We expressed our concern that the Health IT Investment and Standards propose to withdraw or put into containment the standards related to development of the NZePS service. We highlighted that the NZePS solution is only partially implemented across the New Zealand health system and the Ministry is still working with major stakeholders to enable access to NZePS.
29/09/2017. We supported the occupation Pharmacy Technician to remain on the Immediate Skill Shortage List. We also asked for consideration to be given to adding Pharmacists to this list.
15/09/2017. We supported the proposed changes to the warning statements on NSAIDS regarding use in pregnancy. This proposal highlighted the potential risks of taking NSAIDs during pregnancy and we believe the classification of NSAIDs available through general sale should be reviewed.
1/8/2017. We supported the reclassification of fentanyl and the specified precursors from Class B3 to Class B1. This reclassification would improve the search powers of the Police and New Zealand Customs Service to minimise any future fentanyl related illicit activity.
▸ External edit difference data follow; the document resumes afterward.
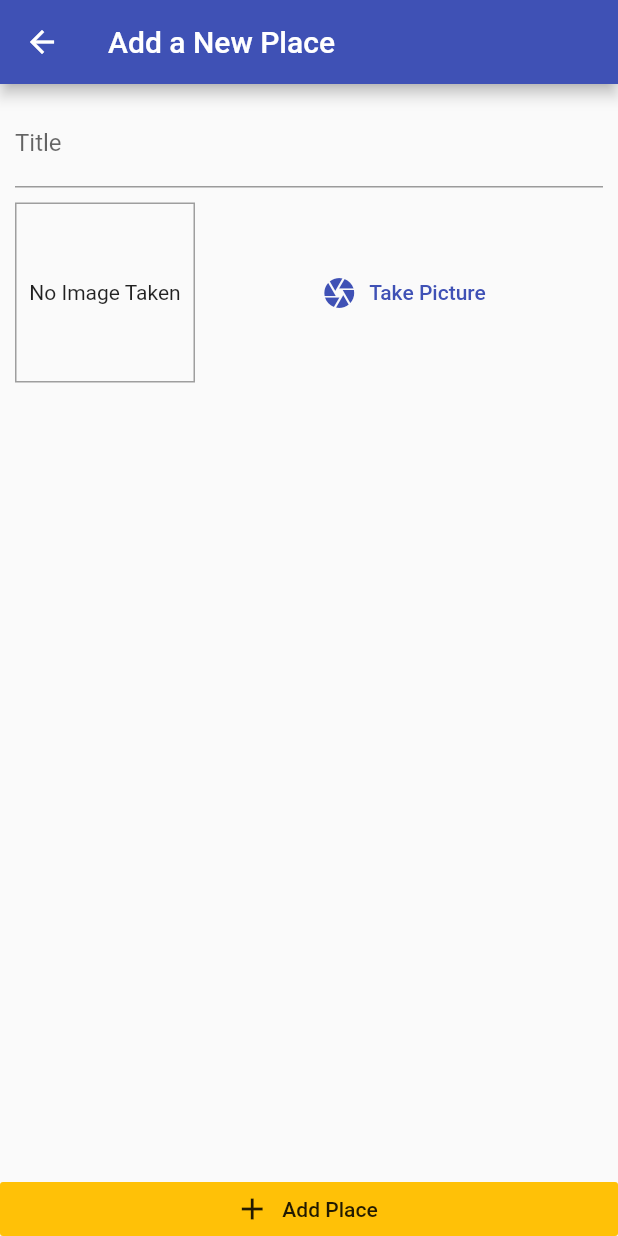
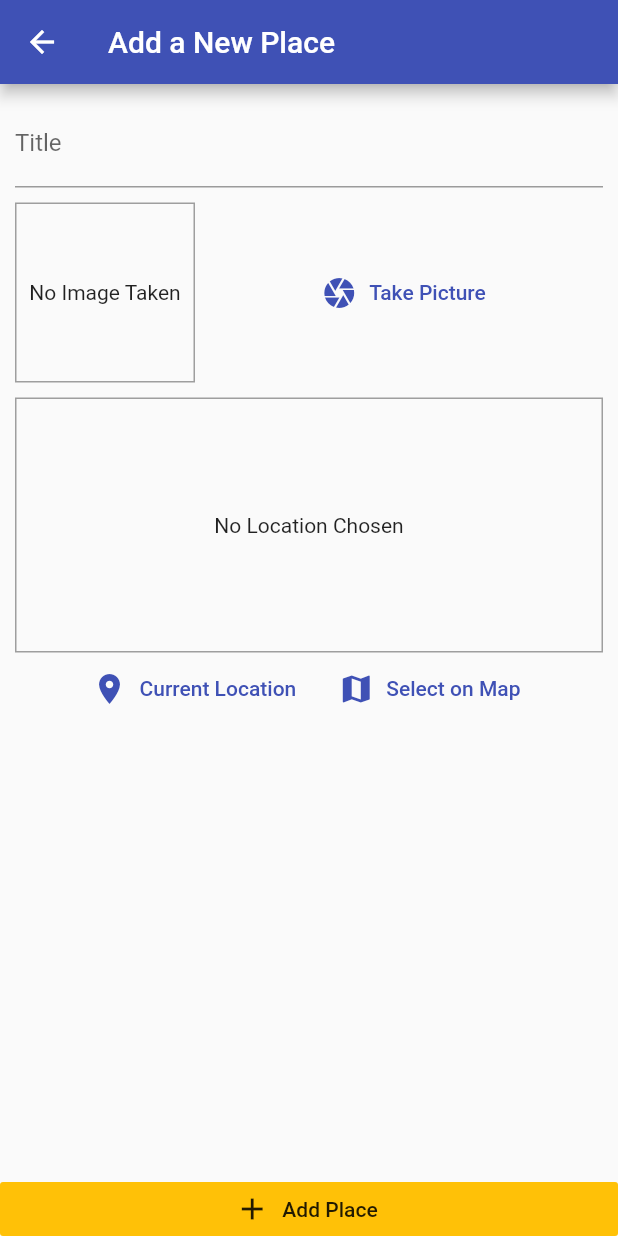
Before and after one commit to Linkonsq/Great-Places, a Flutter app: the AddPlaceScreen screen opened by its route, on a phone screen of 412 x 824 dp. Run offline on Flutter 3.47's test engine with Material 2 defaults, Android fonts, the phone set to English and light mode, and no system bars; our stand-ins replace image_picker, sqflite; accounts and stored records are empty.

Commit message:
Adding location input and the location package

```diff
--- a/lib/screens/add_place_screen.dart
+++ b/lib/screens/add_place_screen.dart
@@ -2,6 +2,7 @@ import 'dart:io';
 import 'package:flutter/material.dart';
 import 'package:great_places/providers/great_places.dart';
 import 'package:great_places/widgets/image_input.dart';
+import 'package:great_places/widgets/location_input.dart';
 import 'package:provider/provider.dart';
 
 class AddPlaceScreen extends StatefulWidget {
@@ -50,6 +51,8 @@ class _AddPlaceScreenState extends State<AddPlaceScreen> {
                     ),
                     SizedBox(height: 10),
                     ImageInput(_selectImage),
+                    SizedBox(height: 10),
+                    LocationInput(),
                   ],
                 ),
               ),
--- /dev/null
+++ b/lib/widgets/location_input.dart
@@ -0,0 +1,53 @@
+import 'package:flutter/material.dart';
+
+class LocationInput extends StatefulWidget {
+  @override
+  _LocationInputState createState() => _LocationInputState();
+}
+
+class _LocationInputState extends State<LocationInput> {
+  String _previewImageUrl;
+
+  @override
+  Widget build(BuildContext context) {
+    return Column(
+      children: [
+        Container(
+          alignment: Alignment.center,
+          decoration: BoxDecoration(
+            border: Border.all(width: 1, color: Colors.grey),
+          ),
+          height: 170,
+          width: double.infinity,
+          child: _previewImageUrl == null
+              ? Text(
+                  'No Location Chosen',
+                  textAlign: TextAlign.center,
+                )
+              : Image.network(
+                  _previewImageUrl,
+                  fit: BoxFit.cover,
+                  width: double.infinity,
+                ),
+        ),
+        Row(
+          mainAxisAlignment: MainAxisAlignment.center,
+          children: [
+            FlatButton.icon(
+              onPressed: () {},
+              icon: Icon(Icons.location_on),
+              label: Text('Current Location'),
+              textColor: Theme.of(context).primaryColor,
+            ),
+            FlatButton.icon(
+              onPressed: () {},
+              icon: Icon(Icons.map),
+              label: Text('Select on Map'),
+              textColor: Theme.of(context).primaryColor,
+            ),
+          ],
+        ),
+      ],
+    );
+  }
+}
--- a/pubspec.yaml
+++ b/pubspec.yaml
@@ -28,6 +28,7 @@ dependencies:
   path_provider: ^1.6.18
   path: ^1.7.0
   sqflite: ^1.3.1+1
+  location: ^3.0.0
 
 
   # The following adds the Cupertino Icons font to your application.
```
Also changed, not shown: pubspec.lock, 1 other file.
We requested that fentanyl has the same exemption as morphine under Regulation 22 of the Misuse of Drugs Regulations 1977, so the proposed change does not impact on pharmacy workflow and patient access.
12/5/2017. This submission was on a ACC proposal to include pharmacists as ACC treatment providers, which will allow pharmacists to be paid directly by ACC for treatment they provide to claimants. We supported this proposal and provided examples of several services community pharmacies could provide to ACC claimants.
24/04/2017. Our submission focused on how community pharmacy provides a vital role in the care of asthma among children and adolescents. While we were pleased to see that pharmacy was referenced twice in this consultation, we made several recommendation on how community pharmacy could be further incorporated into these Guidelines.
28/02/2017. We are supportive of integrated person centric care with a focus on improved health outcomes. Our main concern is the IT infrastructure and funding to enable the framework to be realised. Contractual arrangements need to incentivise collaboration while ensuring that community pharmacies remain separate entities from general practice.
13/02/2017. Our submission covered English communication skills, cultural awareness, rural workforce, and having a greater focus on business skills, patient-centric service provision and experiential learning in the curriculum.
26/01/2017. We supported the proposed changes to the postgraduate certificate in clinical pharmacy degree. We believe these proposed changes will help meet the current and future needs of the profession.
The Guild pledges its support for updating the strategy. We highlight the important contribution community pharmacy makes in helping older people to take charge of their own health care management, and argue for more resources to expand and enhance this important role.
The Guild received an overwhelming number of feedback responses from our members. The key message we received is clear; without any additional funding from DHBs, no solution will address the margin issue.
We are very pleased that the Ministry of Health has recognised the value that pharmacists can provide to the health sector as a whole.
In our submission, we set out our support for an expanded role for pharmacists as members of the multidisciplinary healthcare team, enhancing pharmacy services in the community, and community pharmacy’s role in the systemised delivery of health promotion and personal health messages.
We were pleased to see that pharmacists were acknowledged throughout the document and this emphasised their importance in the primary healthcare team and their ability to contribute to the healthy outcomes for patients with respiratory conditions. This document presents many opportunities for community pharmacy to contribute to achieving the best possible health outcomes for people with respiratory conditions. We welcomed the opportunity to work collaboratively with other national pharmacy organisations to develop specific services for respiratory conditions that can be provided through community pharmacy.
We stated that we were unable to support this code while there remains no explicit process to ensure recognition of the huge input required at community pharmacy level to ensure patient safety during a consumer-level recall. We looked forward to supporting the Recall code when a clear process for consumer-level recalls, including the reimbursement of direct costs incurred by community pharmacy, is included.
Overall, pharmacists expressed support for the Stage Four funding model. It should be noted that some issues raised previously continue to remain unaddressed.